_DIRECTIONS_: Set down all of the data exactly. Pictures stay out of the copy.
*** Opening INPUT DATA ***
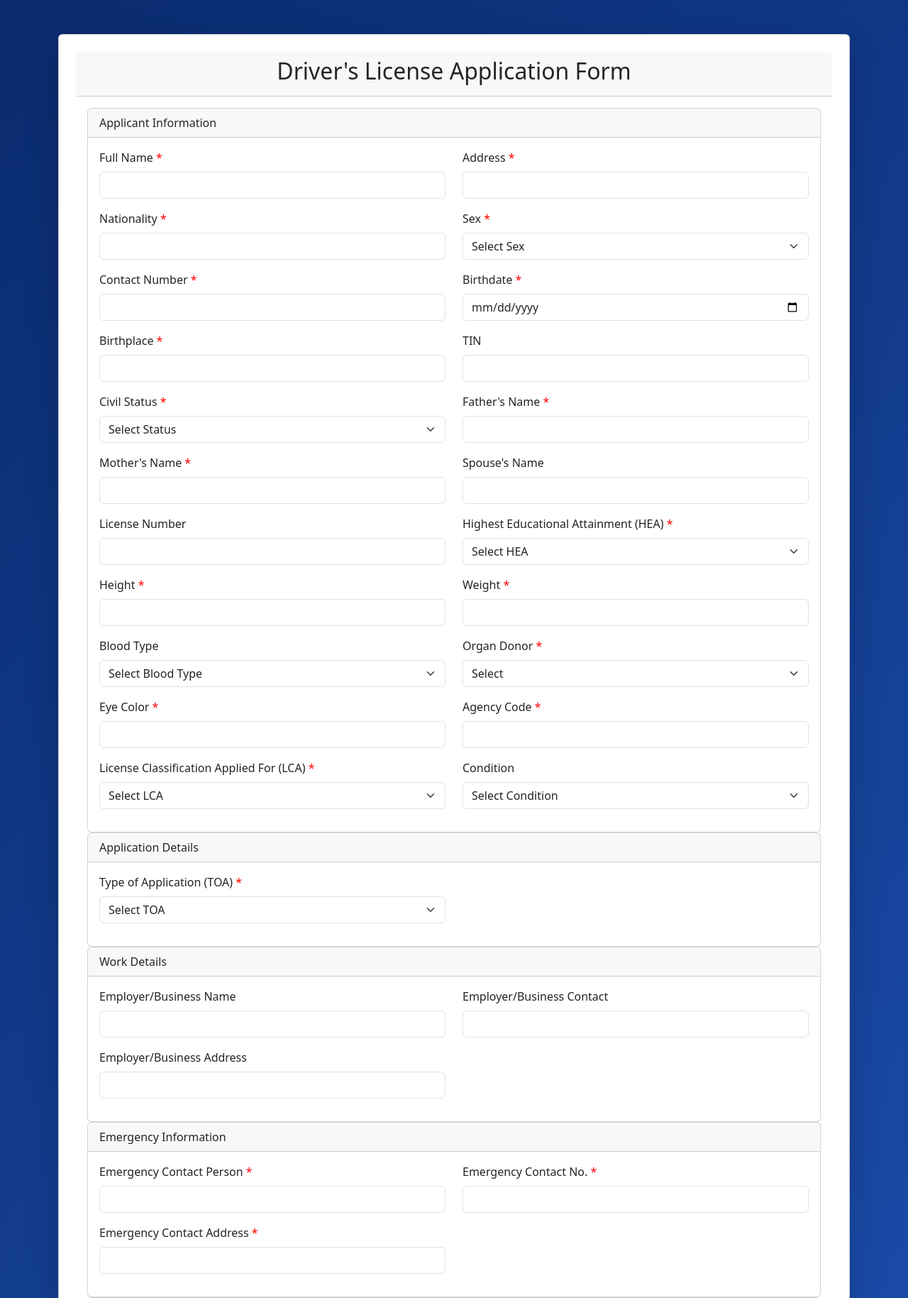
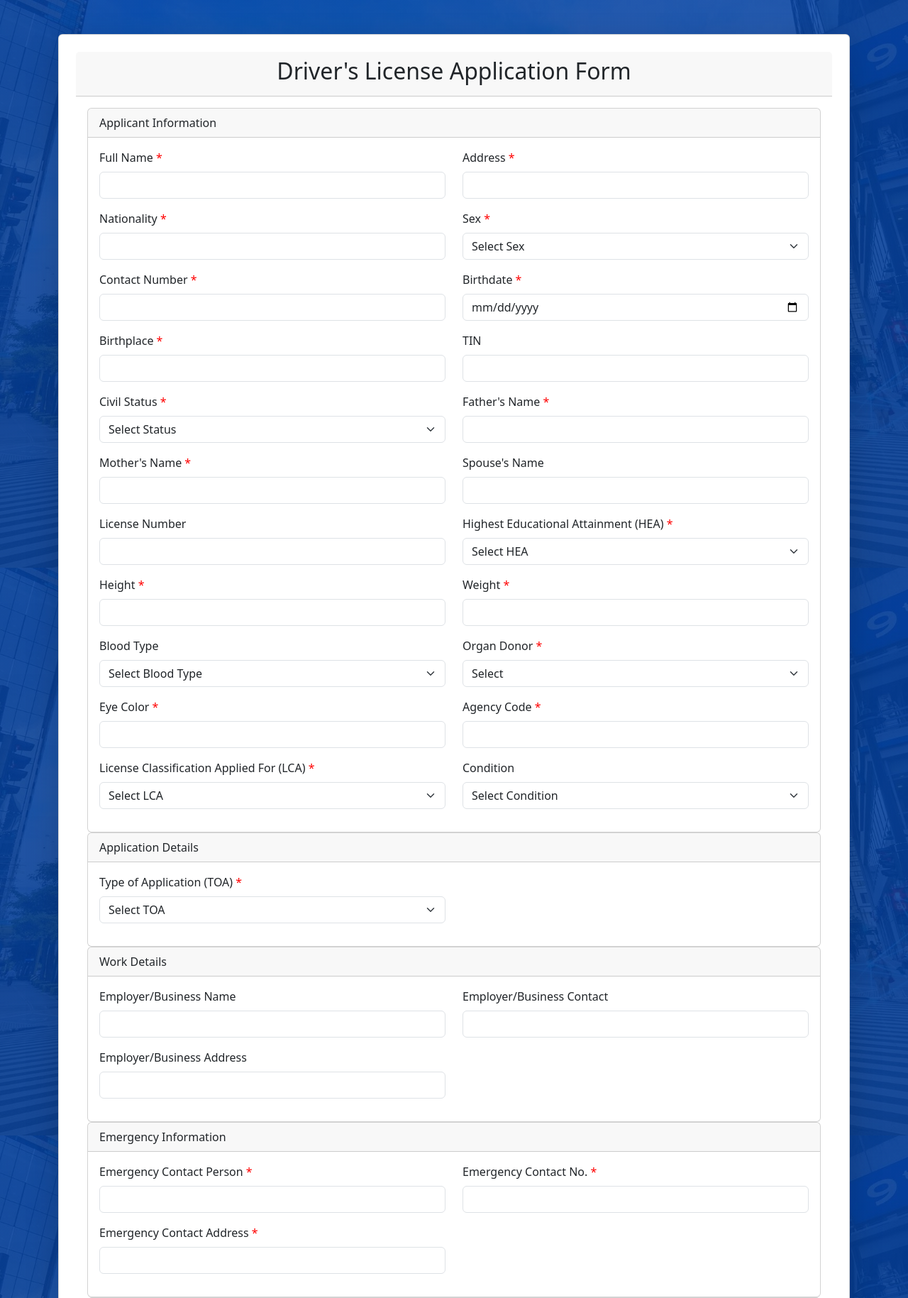
Before and after one commit to reonnee/infoman-licensedb, a Flask app: page /apply in a window 1280 px wide. Shown: the top 1829 px of the page at 71% size. Run offline with Flask 3, Linux system fonts and the light colour scheme.

Commit message:
Change background

```diff
--- a/project/templates/apply.html
+++ b/project/templates/apply.html
@@ -43,7 +43,7 @@
 
     </style>
 </head>
-<body style="background: linear-gradient(135deg, #0a2a6e 0%, #1a4ba8 60%, #1565c0 100%); min-height: 100vh;">
+<body style="background-image: linear-gradient(rgba(5, 66, 161, 0.87), rgba(2, 57, 143, 0.9)), url('{{ url_for('static', filename='ltobg.jpg') }}'); background-position: center; background-repeat: no-repeat; background-size: cover; background-attachment: fixed; min-height: 100vh;">
 
 <div class="container my-5">
 
```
*** Closing INPUT DATA ***
_SOLUTION_:
Before and after one commit to reonnee/infoman-licensedb, a Flask app: page /apply in a window 1280 px wide. Shown: the top 1829 px of the page at 71% size. Run offline with Flask 3, Linux system fonts and the light colour scheme.

Commit message:
Change background

```diff
--- a/project/templates/apply.html
+++ b/project/templates/apply.html
@@ -43,7 +43,7 @@
 
     </style>
 </head>
-<body style="background: linear-gradient(135deg, #0a2a6e 0%, #1a4ba8 60%, #1565c0 100%); min-height: 100vh;">
+<body style="background-image: linear-gradient(rgba(5, 66, 161, 0.87), rgba(2, 57, 143, 0.9)), url('{{ url_for('static', filename='ltobg.jpg') }}'); background-position: center; background-repeat: no-repeat; background-size: cover; background-attachment: fixed; min-height: 100vh;">
 
 <div class="container my-5">
 
```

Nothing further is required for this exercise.